Hawkman #13 (Apr.-May, 1966)

Hawkman was the fourth member of the Justice League of America on whose solo adventures I eventually decided to gamble 12 cents, his having been preceded by Superman, Batman, Green Lantern, and the Flash.  (Wonder Woman, the Atom, and Aquaman would eventually follow, though unfortunately Green Arrow had already lost his supporting slot in World’s Finest by this time, and I wouldn’t get around to checking out House of Mystery until well after its doors had shut on the Martian Manhunter.)  Most of what I knew about the Winged Wonder came from Justice League of America #41, where I’d learned that both Hawkman and his wife, the similarly attired and identically powered (but perhaps slightly smarter) Hawkgirl, were alien police officers from the planet Thanagar, operating undercover on Earth for reasons I didn’t quite understand yet.

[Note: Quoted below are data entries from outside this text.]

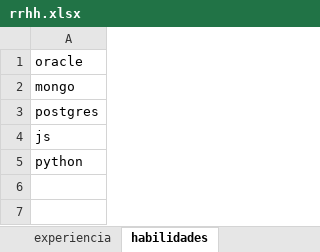
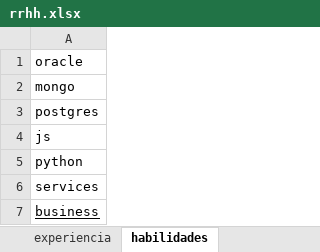
Before and after one commit to franklinhamer2727/Recursos-Humanos-reclutamiento-por-medio-de-cv-usando-NLP, an Excel workbook: RecursosHumanos/rrhh.xlsx, sheet habilidades, drawn as a sheet; values as stored, in another font and other column widths than the file's, no borders; the diff names each change by its address in the sheet, - before the commit and + after, or states it on an @@ line.

```diff
--- a/RecursosHumanos/rrhh.xlsx (sheet habilidades)
+++ b/RecursosHumanos/rrhh.xlsx (sheet habilidades)
+row 6: services
+row 7: business
```
Also changed, not shown: 41 other files.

Read More

Green Lantern #40 (October, 1965)

According to the Grand Comics Database, this comic book was published exactly 50 years ago today, on August 26, 1965.  The fact that it came out pretty late in the month may be significant, as it seems very likely to me that I bought it only after buying Justice League of America #40, which doesn’t have a specific date of release given in the GCD, but does have a later cover date of November, 1965.  That’s because I didn’t have a clue who Green Lantern was before I started buying comics, and it seems logical that I took a chance on the Emerald Crusader’s solo book only after first encountering him as a member of the JLA.  This book could well have been on the stands for a week or two after JLA #40’s release.  But since I don’t really know if any of that is actually true, I’m going to go ahead and honor the cover dates, and post about GL #40 ahead of the Justice League book.  Read More